Ireland head Down Under seeking an endurance test before final World Cup exam

Three-Test tour of Australia offers a perfect dry run for Japan next year

Ireland’s tour to Australia offers John Cooney a chance to become a a significant player. Photograph: Dan Sheridan/Inpho

No rest for the weary Irish rugby soldier. Joe Schmidt was up in Belfast yesterday to meet lord mayor Nuala McAllister with crocked Leinster duo, Josh van der Flier and Fergus McFadden, among some Ulster men to revive fading Grand Slam memories at Twickenham of a St Patrick’s Day.

That was the last test for Schmidt’s Ireland, the next being in Brisbane on June 9th. So many punishing battles in between and ahead. Remarkably, so many are still standing.

Michael Cheika names his Wallaby panel on Wednesday – expect a lack of conjecture as Cheika holds an actual press conference as opposed to the IRFU email – with Israel Folau and David Pocock expected to, at least temporarily, put aside polar opposite views on homosexuality after a senior players’ meeting in Sanctuary Cove on May 7th.

“Even if we don’t all agree, you can still all get on,” says Cheika.


That remains to be seen.

Naked strife

Still, it makes Irish rugby’s underlying tension over the national need to shift Joey Carbery to Munster seem trivial in comparison to naked strife Down Under between ARU chief executive Raelene Castle and out spoken superstar Folau.

Solve that mess.

“I don’t believe it’s going to be an ongoing issue,” Cheika claims.

“We’ve spoken. We speak about that [issue] , we speak about footy, speak about everything.”

Ulster’s nightmare season has passed, the IRFU severing all links to Paddy Jackson, so Schmidt’s Ireland endeavour to move on with Carbery and Ross Byrne under-studying for their Leinster leader.

Besides Luke McGrath – presumably excluded to rehab from surgery – Schmidt is about to have his favourite Joebots recharging in business class.

It’s highly unlikely the named 32 will travel. Far too many injury concerns and there’s a Pro 14 final to unfold but, for the Ireland coaches, this tour is of enormous value, it being the last opportunity to have three weeks of complete access in an alien environment before Japan 2019.

Tadhg Beirne – almost reclaimed from Llanelli – Byrne and Ulster player of the season John Cooney can become significant pieces in the puzzle.
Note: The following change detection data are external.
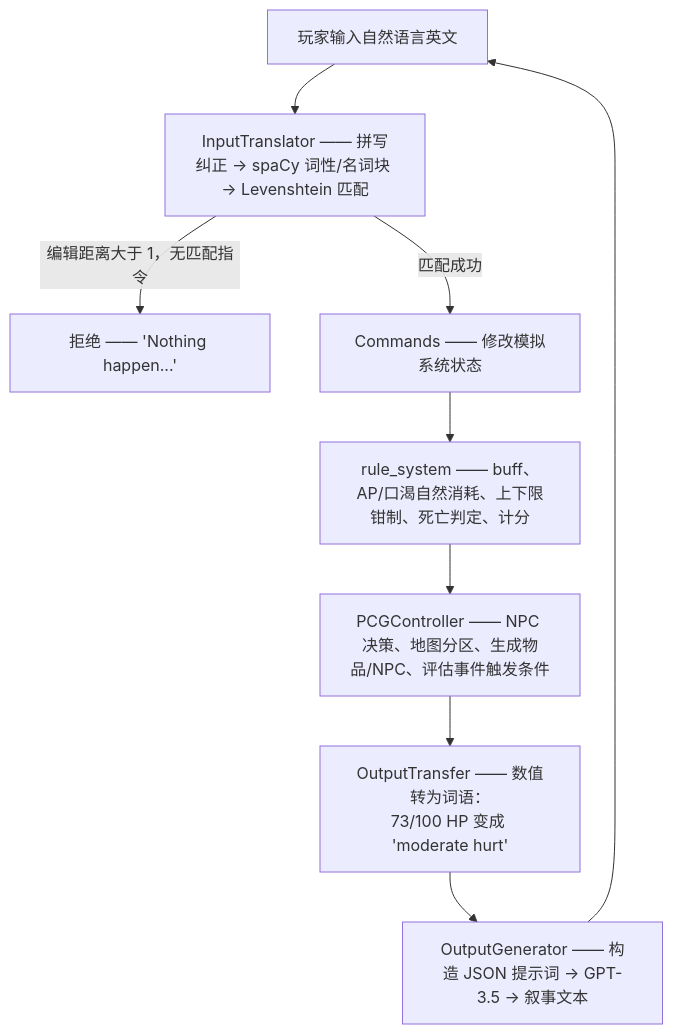
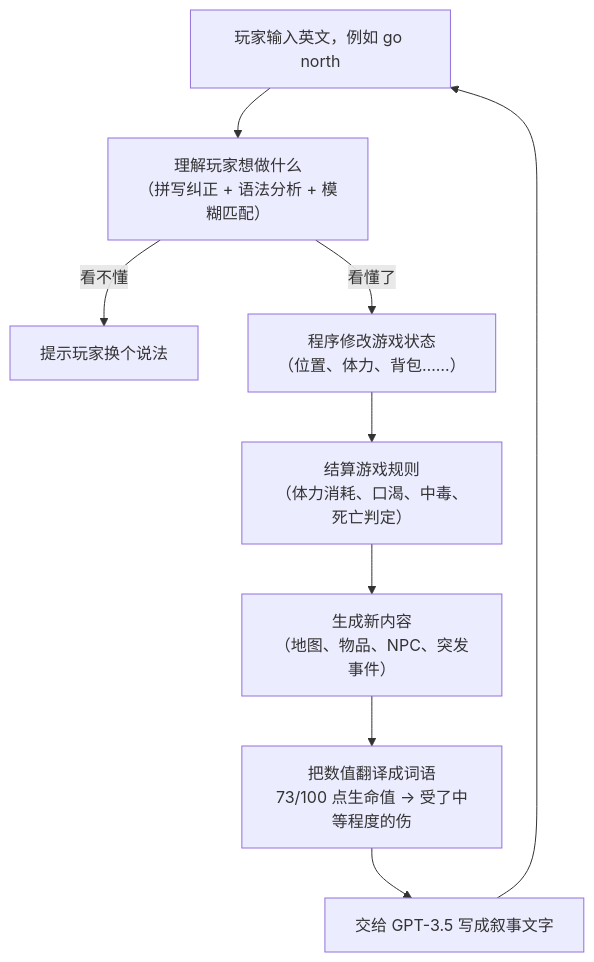
The diagram in README.zh-CN.md (keepOrCounter/Third_year_project_IFadGame), drawn with Mermaid before and after one commit. The commit also changed other lines of this file and 1 other file, not shown here.

````diff
--- a/README.zh-CN.md
+++ b/README.zh-CN.md
@@ -36,11 +92,11 @@
 ```mermaid
 flowchart TD
-    A["玩家输入自然语言英文"] --> B["InputTranslator —— 拼写纠正 → spaCy 词性/名词块 → Levenshtein 匹配"]
-    B -->|"编辑距离大于 1，无匹配指令"| Z["拒绝 —— 'Nothing happen...'"]
-    B -->|"匹配成功"| C["Commands —— 修改模拟系统状态"]
-    C --> D["rule_system —— buff、AP/口渴自然消耗、上下限钳制、死亡判定、计分"]
-    D --> E["PCGController —— NPC 决策、地图分区、生成物品/NPC、评估事件触发条件"]
-    E --> F["OutputTransfer —— 数值转为词语：<br/>73/100 HP 变成 'moderate hurt'"]
-    F --> G["OutputGenerator —— 构造 JSON 提示词 → GPT-3.5 → 叙事文本"]
+    A["玩家输入英文，例如 go north"] --> B["理解玩家想做什么<br/>（拼写纠正 + 语法分析 + 模糊匹配）"]
+    B -->|"看不懂"| Z["提示玩家换个说法"]
+    B -->|"看懂了"| C["程序修改游戏状态<br/>（位置、体力、背包……）"]
+    C --> D["结算游戏规则<br/>（体力消耗、口渴、中毒、死亡判定）"]
+    D --> E["生成新内容<br/>（地图、物品、NPC、突发事件）"]
+    E --> F["把数值翻译成词语<br/>73/100 点生命值 → 受了中等程度的伤"]
+    F --> G["交给 GPT-3.5 写成叙事文字"]
     G --> A
 ```
````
They have one cap between them – Cooney in the second Japan Test last summer – when the place-kicking scrumhalf would be forgiven for presuming his international career was on the runway, engines on.

The 28-year-old has found his groove in Belfast. This opportunity is hard-earned for him and Beirne.

Willing centres

By the time Ireland depart Kieran Marmion could be the only touring Connacht player as Bundee Aki’s ankle denies him the Barbarians captaincy at Twickenham this weekend. Same goes for Robbie Henshaw, who suffered a knee injury in Bilbao, which suggests Rory Scannell and Sammy Arnold, Munster’s ever willing centres, could still travel.

Schmidt will presumably have his way with Carbery seeking a 12-month move away from Leinster in the next week or he can watch Byrne’s continued progress at outhalf in the Test series (long odds on Johnny Sexton still standing in Sydney on June 23rd).

That’s the real value of this Australian adventure: an endurance test doubling as a search for alternative options in the best possible dry run for World Cup quarters, semis and final. Seventeen months and counting.

That explains the five secondrows. Cautionary tales demand the protection of James Ryan at some stage with Quinn Roux’s size making the South African an almost guaranteed Schmidt alternative, much more than he’s a Connacht player.

Iain Henderson is listed despite limping off at Thomond Park on April 28th.

Regardless, Beirne will put serious pressure on Jordi Murphy and Devin Toner come the first Test when a full metal jacket selection is promised. Cooney should squeeze Marmion off the bench but expect much of the starting XV who tore down England’s house to reappear at Suncorp stadium.

Folau and Pocock will, presumably, be waiting, shoulder to shoulder.

Gavin Cummiskey

Gavin Cummiskey

Gavin Cummiskey is The Irish Times' Soccer Correspondent